“We will stick by this guy because he’s innocent of what he’s charged with,” Kazanjian said.
It was revealed this week that before charging Raja, the State Attorney’s Office hired a police practices expert to examine Raja’s actions.
Dan Libby, former chief of police for Punta Gorda and a chief deputy for the Charlotte County Sheriff’s Office, wrote in a May 1 report that he reviewed crime scene photos, an FBI computer animation of the shooting, the audio recordings, Raja’s statements, and other evidence.
His conclusion: Raja “failed to follow accepted police practices” in the way he pulled up to Jones’ disabled vehicle and how he approached Jones.
“Corey Jones had no reason to believe that Raja was a police officer there to assist him,” Libby wrote, adding Raja also violated police department policy by not wearing his tactical vest while on duty.
Libby, who has testified as a prosecution witness in other cases, told the Sun Sentinel he could not discuss his involvement in the Raja case.
The Jones shooting led to changes by Palm Beach Gardens police. One new policy bans all undercover officers from engaging in traffic stops without a backup marked car.
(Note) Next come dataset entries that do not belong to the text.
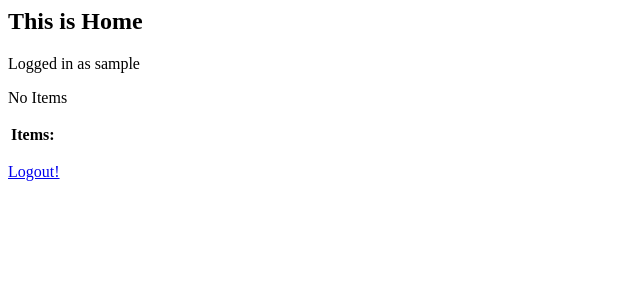
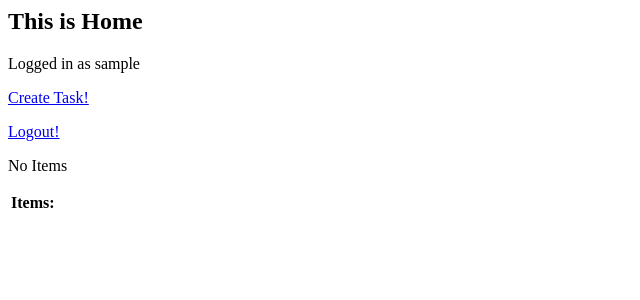
Before and after one commit to Parth-Kushwaha/todo, a Django app: page /home/ in a window 1280 px wide. Shown: the top 300 px of the page, without its empty margins (0-640 px from the left). Run offline with Django 4.2, Linux system fonts and the light colour scheme; the visitor is signed in with stand-in values (Sample User, id 1); data that the repository does not hold is empty.

Commit message:
delete task view

```diff
--- a/tasklist/forms.py
+++ b/tasklist/forms.py
@@ -1,2 +1,8 @@
 from django import forms
 from .models import TaskList
+
+
+class TaskForm(forms.ModelForm):
+    class Meta:
+        model= TaskList
+        fields=['title','desc','complete']
--- a/tasklist/templates/tasklist/home.html
+++ b/tasklist/templates/tasklist/home.html
@@ -1,18 +1,23 @@
 {% block content %}
 <h2>This is Home</h2>
 <p>Logged in as {{user.username}}</p>
-
+<a href='{% url "task-form" %}'><p>Create Task!</p></a>
+<a href='{% url "logout-user" %}'><p>Logout!</p></a>
 <table>
     <tr>
         <th>Items: </th>
+        <th></th>
     </tr>
     {% for task in items %}
     <tr>
         <td>{{task.title}} </td>
+        <td><a href='{% url "edit-task" task.id %}'>View</a></td>
+        <td><a href='{% url "delete-task" task.id %}'>Delete</a></td>
     </tr>
+
     {% empty %}
     <p>No Items</p>
     {% endfor %}
 </table>
-<a href='{% url "logout-user" %}'><p>Logout!</p></a>
+
 {% endblock content %}
--- a/tasklist/views.py
+++ b/tasklist/views.py
@@ -1,7 +1,49 @@
-from django.shortcuts import render
+from django.shortcuts import render,redirect, get_object_or_404
+from django.contrib.auth.decorators import login_required
 from .models import TaskList
+from . import forms
+
 # Create your views here.
-
+@login_required
 def home_view(request):
     items= TaskList.objects.all()
     return render(request, 'tasklist/home.html',context={"items":items})
+
+@login_required
+def task_create(request):
+    form =forms.TaskForm()
+
+    if request.method=='POST':
+        form=forms.TaskForm(request.POST)
+
+        if form.is_valid():
+            submission=form.save(commit=False)
+            submission.user=request.user
+            submission.save()
+            return redirect('home')
+
+    return render(request, 'tasklist/task_form.html', context={'form':form})
+
+@login_required
+def task_change(request, task_id):
+    task=get_object_or_404(TaskList, id=task_id)
+    edit_form=forms.TaskForm(instance=task)
+
+    if request.method=='POST':
+        edit_form=forms.TaskForm(request.POST, instance=task)
+
+        if edit_form.is_valid():
+            edit_form.save()
+            return redirect('home')
+    else:
+        form= forms.TaskForm(instance=task)
+
+    return render(request, 'tasklist/edit_task.html',context={'edit_form':edit_form})
+
+@login_required
+def task_delete(request,task_id):
+    task=get_object_or_404(TaskList,id=task_id)
+    if request.method=='POST':
+        task.delete()
+        return redirect('home')
+    return render(request, 'tasklist/delete_confirm.html')
--- a/todo/urls.py
+++ b/todo/urls.py
@@ -24,5 +24,8 @@ urlpatterns = [
     path('', authentication.views.login_user, name='login' ),
     path('signup/',authentication.views.signup_user,name='signup'),
     path('home/',tasklist.views.home_view, name='home'),
+    path('createtask/',tasklist.views.task_create,name='task-form'),
+    path('edittask/<int:task_id>', tasklist.views.task_change, name='edit-task'),
+    path('deletetask/<int:task_id>', tasklist.views.task_delete, name='delete-task'),
     path('logout/', authentication.views.logout_user,name='logout-user'),
 ]
```
Also changed, not shown: tasklist/templates/tasklist/delete_confirm.html (added, +8 -0 lines), tasklist/templates/tasklist/edit_task.html (added, +8 -0 lines), tasklist/templates/tasklist/task_form.html (added, +9 -0 lines).
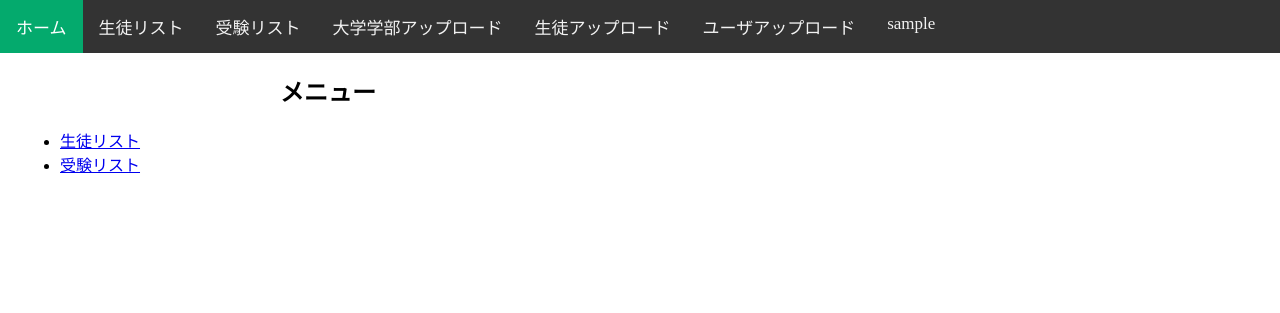
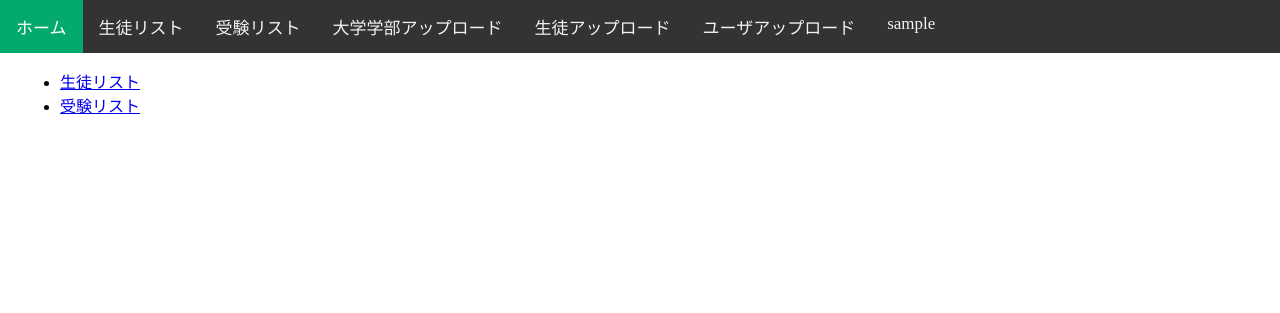
Before and after one commit to k4pu/admission_exam, a Django app: page /admission_exam_db/ in a window 1280 px wide. Shown: the top 313 px of the page. Run offline with Django 5.2, Linux system fonts and the light colour scheme; the visitor is signed in with stand-in values (Sample User, id 1).

Commit message:
deleted home h1 tag.

```diff
--- a/admission_exam_db/templates/admission_exam_db/index.html
+++ b/admission_exam_db/templates/admission_exam_db/index.html
@@ -2,7 +2,6 @@
 {% block title %}受験DB ホーム{% endblock %}
 {% block content %}
     <section>
-        <h1>メニュー</h1>
         <ul>
             <li><a href="{% url 'admission_exam_db:student' %}">生徒リスト</a></li>
             <li><a href="{% url 'admission_exam_db:admission_exam' %}">受験リスト</a></li>
```
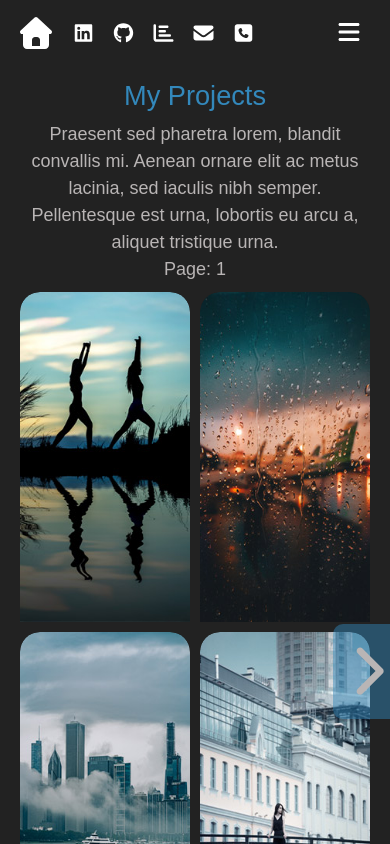
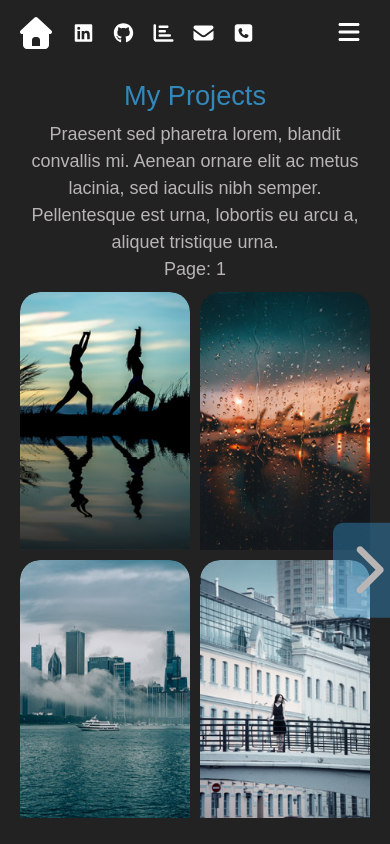
Before and after one commit to DafetiteOgaga/mayowa_adeniyi, a React (Create React App) app in the folder adeniyimayowa/: page /projects in a window 390 px wide. Shown: the top 844 px of the page. Built offline with nearby package versions, Linux system fonts and the light colour scheme; a web font is replaced by a local one.

Commit message:
responsive.css: fix responsive styles mostly for project cards

```diff
--- a/adeniyimayowa/src/assets/css/responsive.css
+++ b/adeniyimayowa/src/assets/css/responsive.css
@@ -249,6 +249,10 @@
         margin: 0 auto;
 		background-color: var(--lightBlue) !important;
     }
+	figure.effect-honey {
+		max-height: 258px;
+		height: 258px;
+	}
 }
 
 @media (max-width: 480px) {
@@ -274,14 +278,20 @@
 
 @media (max-width: 390px) {
 	.arrow {
-        transform: translateY(-360%);
+        transform: translateY(-355%);
     }
+	figure.effect-honey h2 {
+		padding: 0.5rem;
+	}
 }
 
 @media (max-width: 380px) {
-	.arrow {
+	/* .arrow {
         transform: translateY(-375%);
-    }
+    } */
+	figure.effect-honey h2 {
+		padding: 0.35rem;
+	}
 	.mayor-section-title {
         font-size: 1.6rem;
     }
```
The department also started using body cameras.
Chuck Drago, a former Fort Lauderdale police detective who testifies in trials as a police practices expert, said it’s becoming more common for prosecutors to seek professional opinions in police shooting cases.
“With all the media attention, prosecutors are feeling a lot of heat,” said Drago, who is familiar with the Raja case but has no involvement.
He said he expects Raja’s lawyers to hire their own experts to present to a jury, concerning the issue of whether it was reasonable for the officer to use force.
Raja appears to be a sub-continental Indian-American, FYI.
There is good reason to believe Jones the victim had no reason to believe that Raja, swerving in front of him in an unmarked van with his only badge in his pocket was a police officer.
On the tape he says, “I gave him commands, he started running and I shot him.”